Figure 2 shows Beck's column subjected to a follower force P and a lateral impulse force [F.sup.*](f) at the tip end which is modeled using 20 two-node shear-flexible Hermitian beam elements. The element model considered here consists of two nodes, and each node has two degrees of freedom with element length d. The nondimensional vertical displacement [v.sup.*] and rotation [[beta].sup.*] of a typical point within the element can be related to the nodal displacements using the third-order Hermitian interpolation polynomial as follows:

t[v.sup.*] ([xi]) = [k.sub.11][v.sup.*p] + [h.sub.12][[beta].sup.*p] + [h.sub.13][v.sup.*q] + [h.sub.14][[beta].sup.*q], (16a)

T[[beta].sup.*]([xi]) = [f.sub.11][v.sup.*p] + [f.sub.12][[beta].sup.*p] + [f.sub.13][v.sup.*q] + [f.sub.14][[beta].sup.*q], (16b)

[v.sup.*p] = [v.sup.*] (0), (16c)

[[beta].sup.*p] = [[beta].sup.*] (0), (16d)

[v.sup.*q] = [v.sup.*] (d), (16e)

[[beta].sup.*q] = [[beta].sup.*] (d), (16f)

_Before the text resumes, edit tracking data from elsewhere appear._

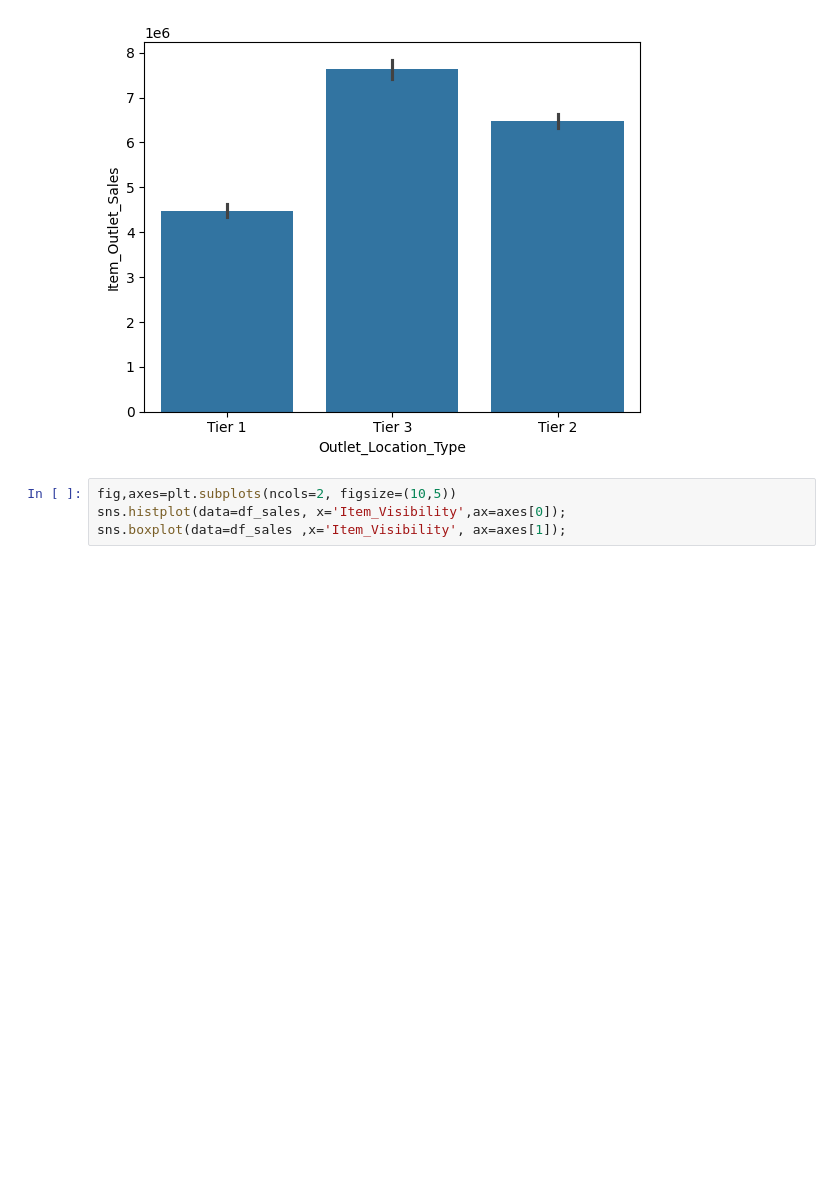
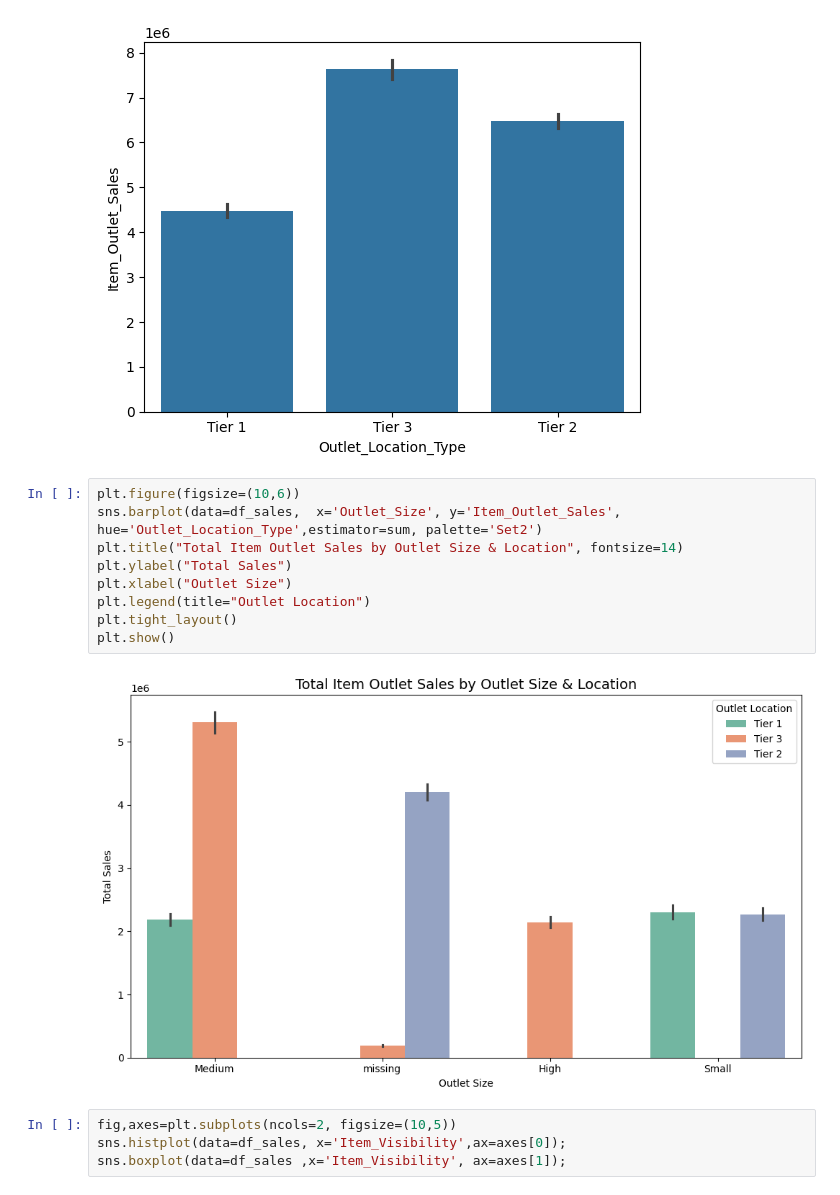
Before and after one commit to SophiaSansur/Prediction-of-Product-Sales, a Jupyter notebook: Copy_of_prediction_of_sales.ipynb, the cells around one changed output. Cells and saved outputs as stored; diff of their text form; blank space fills up the shorter version.

```diff
--- a/Copy_of_prediction_of_sales.ipynb
+++ b/Copy_of_prediction_of_sales.ipynb
@@ -260,6 +268,17 @@ sns.barplot(data=df_sales, x='Outlet_Location_Type', y='Item_Outlet_Sales', esti
 # %% [output]
 <Axes: xlabel='Outlet_Location_Type', ylabel='Item_Outlet_Sales'>
 [figure]
+# %%
+plt.figure(figsize=(10,6))
+sns.barplot(data=df_sales,  x='Outlet_Size', y='Item_Outlet_Sales', hue='Outlet_Location_Type',estimator=sum, palette='Set2')
+plt.title("Total Item Outlet Sales by Outlet Size & Location", fontsize=14)
+plt.ylabel("Total Sales")
+plt.xlabel("Outlet Size")
+plt.legend(title="Outlet Location")
+plt.tight_layout()
+plt.show()
+# %% [output]
+[figure, added]
 # %%
 fig,axes=plt.subplots(ncols=2, figsize=(10,5))
 sns.histplot(data=df_sales, x='Item_Visibility',ax=axes[0]);
```
Also changed, not shown: parts of 2 cells of this notebook.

[Mathematical expression not reproducible] (17)

where it is noted that the element length d in the lowercase "s" in (17) is calculated by dividing the dimensionless column length of 1.0 by the element number.

Now, substituting the above interpolation functions into (3) and integrating it, the equations of motion are expressed as

[Mathematical expression not reproducible], (18)

where the 4 x 4 element mass matrix [m.sub.e] and elastic and geometric stiffness matrices [k.sub.e], [k.sub.g] are

[Mathematical expression not reproducible], (19a)

[Mathematical expression not reproducible], (19b)

[Mathematical expression not reproducible], (19c)

where

[Mathematical expression not reproducible]. (20)

The load correction stiffness matrix [k.sub.nc] is not null only for the element including the tip end, as shown in (19c), and the damping matrix is discussed in the next section. The matrix formulation presented is similar to that by Attard et al. [19] but was reproduced for the sake of completeness.

First, the critical divergence load [P.sup.*.sub.d] is evaluated from the following equilibrium equations of Beck's column:

[K.sub.E]U = [P.sup.*] [[K.sub.G] - [alpha][K.sub.NC]] U. (21)

In the case of the undamped system, by putting U = [Mathematical expression not reproducible] H, the equations of motion are written as

[[OMEGA].sup.2] MH + [[K.sub.E] - [P.sup.*][K.sub.G] + [alpha] [P.sup.*] [K.sub.NC]] H = 0. (22)

As [P.sup.*] increases, stability is lost when two consecutive eigenvalues of [OMEGA] become equal at a finite critical value of [P.sup.*]. Beyond this value, known as the undamped flutter load [P.sup.*.sub.fl], the perturbed motion of the system displays explosively diverging oscillations with increasing amplitudes, while the critical eigenvalues become complex conjugates.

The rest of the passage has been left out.